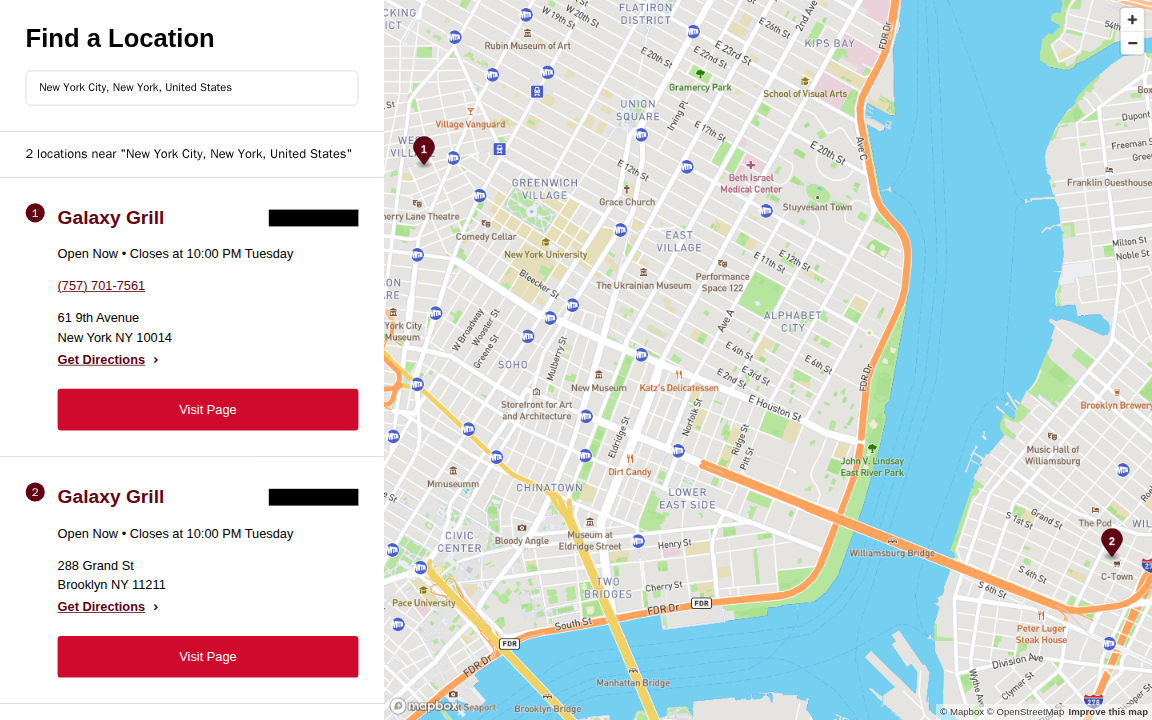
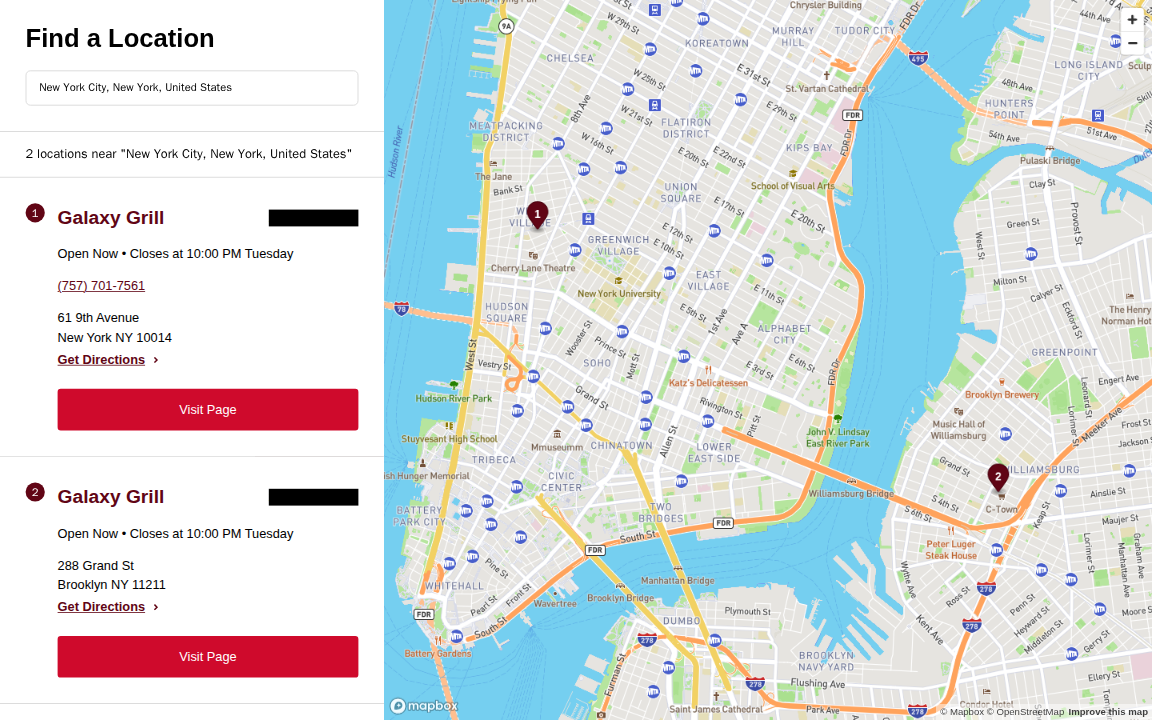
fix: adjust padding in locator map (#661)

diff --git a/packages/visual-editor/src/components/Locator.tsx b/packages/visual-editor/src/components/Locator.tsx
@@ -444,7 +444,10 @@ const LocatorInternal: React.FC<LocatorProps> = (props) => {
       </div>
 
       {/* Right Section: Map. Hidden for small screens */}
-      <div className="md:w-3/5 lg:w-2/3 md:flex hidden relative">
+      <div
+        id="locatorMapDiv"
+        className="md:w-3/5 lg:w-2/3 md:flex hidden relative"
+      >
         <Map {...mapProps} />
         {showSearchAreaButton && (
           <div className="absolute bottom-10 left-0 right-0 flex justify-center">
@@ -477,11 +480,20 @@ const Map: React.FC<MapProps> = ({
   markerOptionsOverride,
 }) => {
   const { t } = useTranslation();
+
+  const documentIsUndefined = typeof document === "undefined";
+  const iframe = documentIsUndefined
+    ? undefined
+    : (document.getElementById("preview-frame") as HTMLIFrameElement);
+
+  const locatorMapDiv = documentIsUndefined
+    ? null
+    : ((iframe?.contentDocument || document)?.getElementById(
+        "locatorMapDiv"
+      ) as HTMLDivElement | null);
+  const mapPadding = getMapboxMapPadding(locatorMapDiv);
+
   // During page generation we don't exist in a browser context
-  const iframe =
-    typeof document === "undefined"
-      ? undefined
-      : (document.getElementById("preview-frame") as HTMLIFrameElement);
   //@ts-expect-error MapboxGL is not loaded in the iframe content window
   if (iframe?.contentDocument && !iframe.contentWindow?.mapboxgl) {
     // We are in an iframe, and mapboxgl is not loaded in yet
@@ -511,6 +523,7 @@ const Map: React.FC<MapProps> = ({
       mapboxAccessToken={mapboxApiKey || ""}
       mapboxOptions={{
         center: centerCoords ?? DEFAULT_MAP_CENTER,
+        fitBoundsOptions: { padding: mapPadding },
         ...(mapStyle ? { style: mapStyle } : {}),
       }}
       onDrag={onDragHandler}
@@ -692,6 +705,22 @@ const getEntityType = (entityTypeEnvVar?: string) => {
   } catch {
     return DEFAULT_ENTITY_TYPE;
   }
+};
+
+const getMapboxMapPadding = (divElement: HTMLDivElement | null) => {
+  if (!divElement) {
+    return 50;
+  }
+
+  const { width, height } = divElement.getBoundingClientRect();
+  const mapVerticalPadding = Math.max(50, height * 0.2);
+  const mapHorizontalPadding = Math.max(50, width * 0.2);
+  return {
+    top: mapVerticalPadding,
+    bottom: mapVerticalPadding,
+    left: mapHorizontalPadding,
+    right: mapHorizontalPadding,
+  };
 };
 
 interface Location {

§

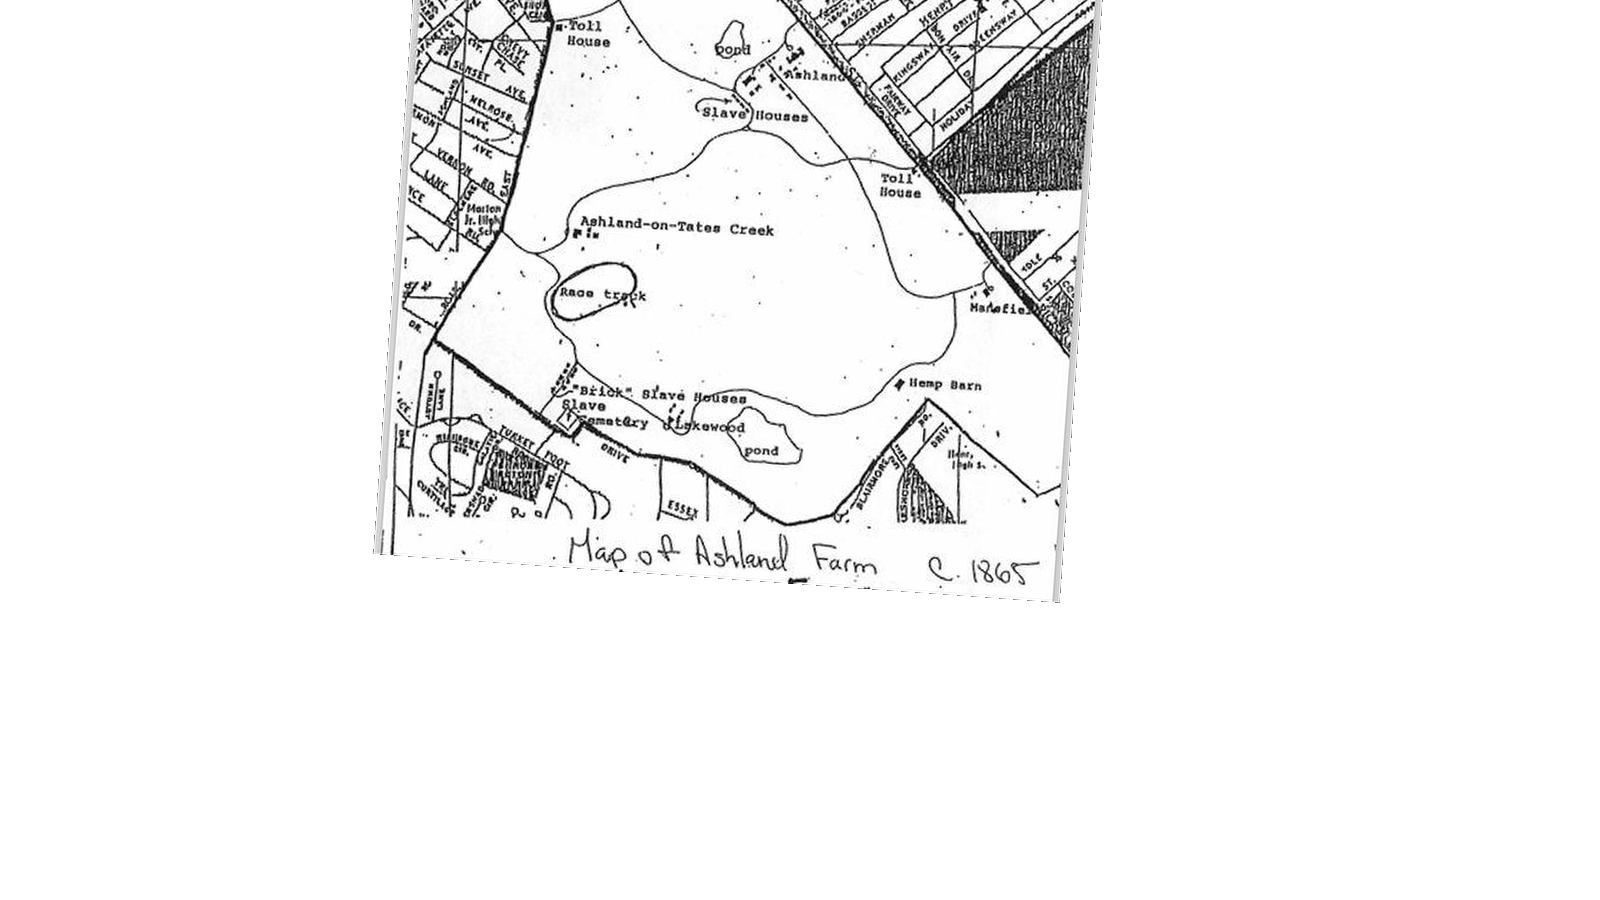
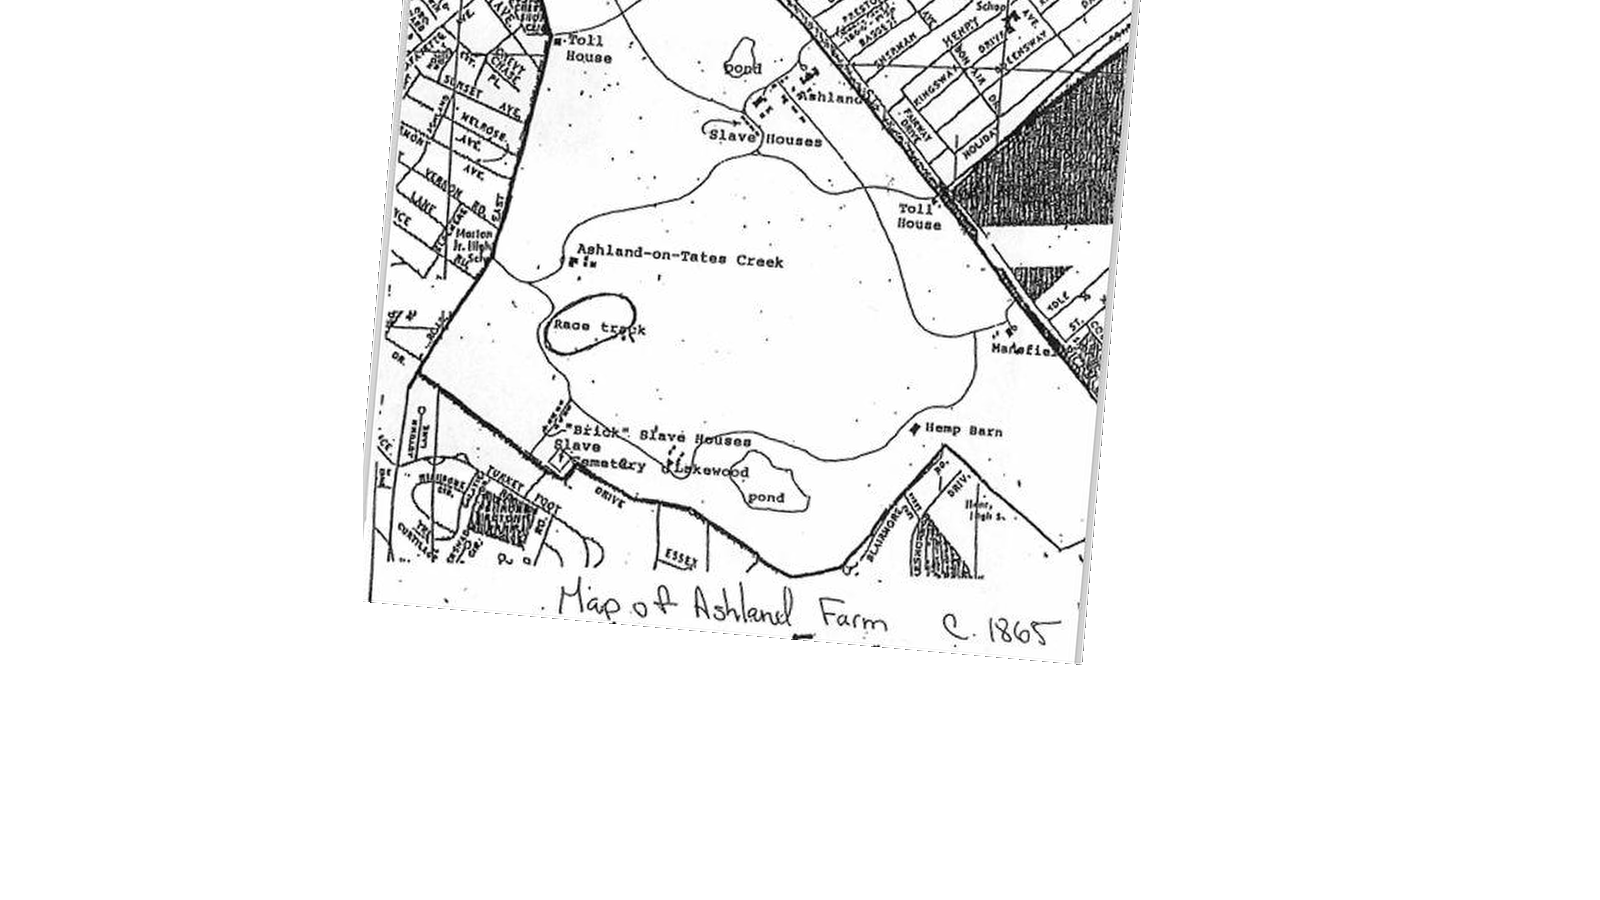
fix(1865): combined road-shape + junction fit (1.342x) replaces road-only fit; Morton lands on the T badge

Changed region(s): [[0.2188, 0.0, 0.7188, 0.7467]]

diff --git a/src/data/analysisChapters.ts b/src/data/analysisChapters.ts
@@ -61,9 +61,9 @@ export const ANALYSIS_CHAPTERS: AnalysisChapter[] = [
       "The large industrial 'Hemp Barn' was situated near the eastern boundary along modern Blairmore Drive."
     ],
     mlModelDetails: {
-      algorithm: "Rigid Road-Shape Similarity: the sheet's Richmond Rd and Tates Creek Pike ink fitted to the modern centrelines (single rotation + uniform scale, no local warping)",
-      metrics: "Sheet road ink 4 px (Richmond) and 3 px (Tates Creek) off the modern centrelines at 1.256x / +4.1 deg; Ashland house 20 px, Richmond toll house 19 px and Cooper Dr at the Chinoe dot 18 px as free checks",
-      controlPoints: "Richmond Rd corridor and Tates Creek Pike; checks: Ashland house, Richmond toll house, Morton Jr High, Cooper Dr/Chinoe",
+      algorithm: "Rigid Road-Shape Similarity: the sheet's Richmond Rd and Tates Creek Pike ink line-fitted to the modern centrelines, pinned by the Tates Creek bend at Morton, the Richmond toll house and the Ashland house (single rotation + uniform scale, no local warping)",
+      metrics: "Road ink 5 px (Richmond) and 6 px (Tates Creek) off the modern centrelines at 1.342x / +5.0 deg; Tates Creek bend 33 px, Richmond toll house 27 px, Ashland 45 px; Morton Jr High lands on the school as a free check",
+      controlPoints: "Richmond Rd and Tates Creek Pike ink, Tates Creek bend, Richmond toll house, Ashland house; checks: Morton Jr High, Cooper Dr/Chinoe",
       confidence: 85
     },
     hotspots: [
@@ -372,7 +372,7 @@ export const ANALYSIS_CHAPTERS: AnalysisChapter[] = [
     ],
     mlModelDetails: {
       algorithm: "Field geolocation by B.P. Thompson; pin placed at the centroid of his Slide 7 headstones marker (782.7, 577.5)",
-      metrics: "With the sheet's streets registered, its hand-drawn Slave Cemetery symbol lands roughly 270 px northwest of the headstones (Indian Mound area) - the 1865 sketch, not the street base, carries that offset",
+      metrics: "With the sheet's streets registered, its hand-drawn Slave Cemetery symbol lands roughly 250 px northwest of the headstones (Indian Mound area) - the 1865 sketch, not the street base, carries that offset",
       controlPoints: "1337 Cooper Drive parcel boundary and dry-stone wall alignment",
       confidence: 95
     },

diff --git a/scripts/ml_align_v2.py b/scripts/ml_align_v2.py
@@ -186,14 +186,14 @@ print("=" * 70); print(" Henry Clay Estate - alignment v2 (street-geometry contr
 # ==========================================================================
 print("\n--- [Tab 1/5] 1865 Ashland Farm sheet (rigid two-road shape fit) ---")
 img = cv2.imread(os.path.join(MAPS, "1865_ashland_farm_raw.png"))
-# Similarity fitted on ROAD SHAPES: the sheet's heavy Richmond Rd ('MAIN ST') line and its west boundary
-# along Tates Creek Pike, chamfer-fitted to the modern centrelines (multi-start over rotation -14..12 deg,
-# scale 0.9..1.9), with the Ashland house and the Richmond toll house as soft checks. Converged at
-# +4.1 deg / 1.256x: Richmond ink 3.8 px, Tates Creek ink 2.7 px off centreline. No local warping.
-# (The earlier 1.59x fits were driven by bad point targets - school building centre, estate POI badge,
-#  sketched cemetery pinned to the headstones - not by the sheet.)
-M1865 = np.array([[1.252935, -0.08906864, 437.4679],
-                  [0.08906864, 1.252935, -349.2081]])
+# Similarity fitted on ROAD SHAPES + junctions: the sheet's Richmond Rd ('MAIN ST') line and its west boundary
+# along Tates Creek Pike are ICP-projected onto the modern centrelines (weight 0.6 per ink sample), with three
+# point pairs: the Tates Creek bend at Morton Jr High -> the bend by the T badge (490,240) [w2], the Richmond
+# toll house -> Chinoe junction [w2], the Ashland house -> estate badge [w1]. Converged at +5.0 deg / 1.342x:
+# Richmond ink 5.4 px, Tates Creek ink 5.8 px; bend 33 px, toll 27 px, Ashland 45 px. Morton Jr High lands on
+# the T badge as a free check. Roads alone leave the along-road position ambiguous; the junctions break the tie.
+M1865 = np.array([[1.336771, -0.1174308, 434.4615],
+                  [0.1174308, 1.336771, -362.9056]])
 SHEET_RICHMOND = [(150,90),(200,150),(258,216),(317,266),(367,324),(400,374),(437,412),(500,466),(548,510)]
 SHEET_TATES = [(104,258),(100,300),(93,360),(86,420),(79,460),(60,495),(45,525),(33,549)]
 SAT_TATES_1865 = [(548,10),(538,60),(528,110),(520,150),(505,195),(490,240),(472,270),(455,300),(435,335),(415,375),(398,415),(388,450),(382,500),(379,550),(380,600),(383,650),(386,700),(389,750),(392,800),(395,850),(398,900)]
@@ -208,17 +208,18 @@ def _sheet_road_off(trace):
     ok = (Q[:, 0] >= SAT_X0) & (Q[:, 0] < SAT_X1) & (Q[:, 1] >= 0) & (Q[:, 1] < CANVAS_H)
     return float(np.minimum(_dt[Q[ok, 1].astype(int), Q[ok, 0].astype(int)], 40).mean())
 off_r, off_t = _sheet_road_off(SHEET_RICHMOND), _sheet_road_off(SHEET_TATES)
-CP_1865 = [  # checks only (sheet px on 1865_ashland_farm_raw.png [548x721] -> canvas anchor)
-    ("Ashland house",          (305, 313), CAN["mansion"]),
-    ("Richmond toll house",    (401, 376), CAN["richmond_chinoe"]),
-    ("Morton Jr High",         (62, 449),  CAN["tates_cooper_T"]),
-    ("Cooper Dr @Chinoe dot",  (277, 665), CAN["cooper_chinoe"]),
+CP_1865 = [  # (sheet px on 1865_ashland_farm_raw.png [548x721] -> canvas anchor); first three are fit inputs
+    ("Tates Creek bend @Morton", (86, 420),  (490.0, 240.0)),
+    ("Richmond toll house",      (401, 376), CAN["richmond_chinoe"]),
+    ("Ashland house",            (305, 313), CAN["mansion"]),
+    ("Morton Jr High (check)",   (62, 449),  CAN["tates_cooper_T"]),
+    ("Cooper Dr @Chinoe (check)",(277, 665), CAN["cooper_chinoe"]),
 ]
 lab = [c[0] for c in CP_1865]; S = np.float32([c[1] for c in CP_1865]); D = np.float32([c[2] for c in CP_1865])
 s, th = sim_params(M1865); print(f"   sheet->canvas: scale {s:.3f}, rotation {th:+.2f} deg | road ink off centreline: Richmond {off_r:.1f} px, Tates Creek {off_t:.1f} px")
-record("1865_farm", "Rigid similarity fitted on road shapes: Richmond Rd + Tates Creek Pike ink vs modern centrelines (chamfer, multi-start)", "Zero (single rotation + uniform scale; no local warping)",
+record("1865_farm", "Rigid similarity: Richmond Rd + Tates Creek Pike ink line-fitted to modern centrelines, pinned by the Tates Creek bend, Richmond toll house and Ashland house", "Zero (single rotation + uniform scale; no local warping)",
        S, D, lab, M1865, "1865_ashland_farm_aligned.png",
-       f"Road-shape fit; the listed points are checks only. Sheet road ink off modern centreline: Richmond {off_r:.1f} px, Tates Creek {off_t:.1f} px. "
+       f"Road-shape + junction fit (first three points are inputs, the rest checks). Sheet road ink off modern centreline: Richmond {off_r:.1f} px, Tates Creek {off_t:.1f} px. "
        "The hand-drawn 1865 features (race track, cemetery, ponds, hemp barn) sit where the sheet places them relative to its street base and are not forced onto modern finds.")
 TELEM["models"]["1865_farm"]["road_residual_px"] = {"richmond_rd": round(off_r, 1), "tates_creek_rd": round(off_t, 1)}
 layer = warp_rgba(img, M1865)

§

◆ **Work item**
Retrieve each line from the records above where the word "locatorMapDiv" occurs.

◆ **Finished exercise**
+        id="locatorMapDiv"
+  const locatorMapDiv = documentIsUndefined
+        "locatorMapDiv"
+  const mapPadding = getMapboxMapPadding(locatorMapDiv);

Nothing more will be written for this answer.